* _Task to carry out_: From the records below, copy out each line that has the word "optional".

+--

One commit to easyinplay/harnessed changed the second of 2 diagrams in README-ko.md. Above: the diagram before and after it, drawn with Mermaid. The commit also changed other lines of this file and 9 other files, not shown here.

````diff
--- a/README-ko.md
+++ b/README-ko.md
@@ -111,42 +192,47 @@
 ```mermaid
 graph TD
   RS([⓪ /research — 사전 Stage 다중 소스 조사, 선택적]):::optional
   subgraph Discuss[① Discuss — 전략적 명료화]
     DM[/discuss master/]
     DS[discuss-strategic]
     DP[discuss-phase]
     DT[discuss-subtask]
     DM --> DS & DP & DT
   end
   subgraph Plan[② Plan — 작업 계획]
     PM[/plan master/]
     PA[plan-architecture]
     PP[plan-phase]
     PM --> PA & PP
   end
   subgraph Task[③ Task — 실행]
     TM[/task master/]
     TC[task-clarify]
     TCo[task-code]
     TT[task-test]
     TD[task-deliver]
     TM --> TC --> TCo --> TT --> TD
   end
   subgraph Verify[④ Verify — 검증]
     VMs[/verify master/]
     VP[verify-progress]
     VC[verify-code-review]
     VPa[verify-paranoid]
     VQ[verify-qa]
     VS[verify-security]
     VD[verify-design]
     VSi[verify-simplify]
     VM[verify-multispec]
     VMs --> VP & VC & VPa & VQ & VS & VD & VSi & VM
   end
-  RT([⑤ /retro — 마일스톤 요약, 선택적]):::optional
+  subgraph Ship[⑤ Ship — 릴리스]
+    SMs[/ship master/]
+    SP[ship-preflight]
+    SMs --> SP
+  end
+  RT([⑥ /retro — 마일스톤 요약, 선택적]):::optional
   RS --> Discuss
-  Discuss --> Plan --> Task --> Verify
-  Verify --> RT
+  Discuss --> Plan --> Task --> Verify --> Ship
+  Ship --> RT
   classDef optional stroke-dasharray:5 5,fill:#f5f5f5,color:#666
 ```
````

+--

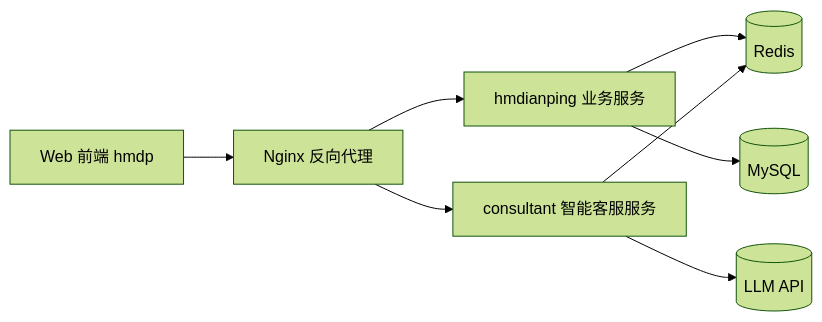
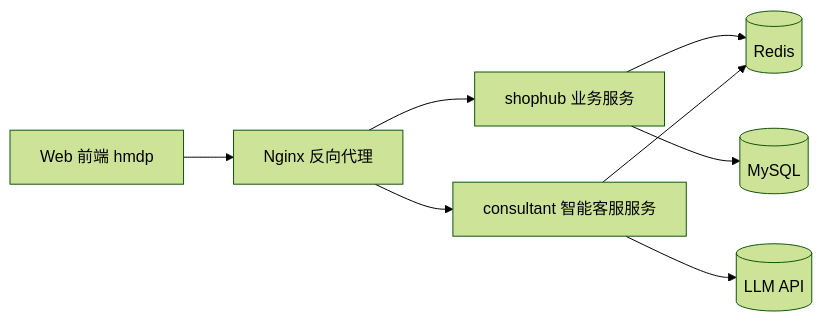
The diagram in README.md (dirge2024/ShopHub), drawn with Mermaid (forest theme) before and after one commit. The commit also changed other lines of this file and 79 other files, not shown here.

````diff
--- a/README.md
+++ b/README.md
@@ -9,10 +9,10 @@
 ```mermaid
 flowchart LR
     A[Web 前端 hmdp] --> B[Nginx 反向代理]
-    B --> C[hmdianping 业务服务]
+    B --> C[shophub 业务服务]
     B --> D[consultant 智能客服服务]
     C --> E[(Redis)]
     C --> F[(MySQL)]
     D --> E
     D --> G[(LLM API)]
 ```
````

+--

* _Result_:
   RS([⓪ /research — 사전 Stage 다중 소스 조사, 선택적]):::optional
-  RT([⑤ /retro — 마일스톤 요약, 선택적]):::optional
+  RT([⑥ /retro — 마일스톤 요약, 선택적]):::optional
   classDef optional stroke-dasharray:5 5,fill:#f5f5f5,color:#666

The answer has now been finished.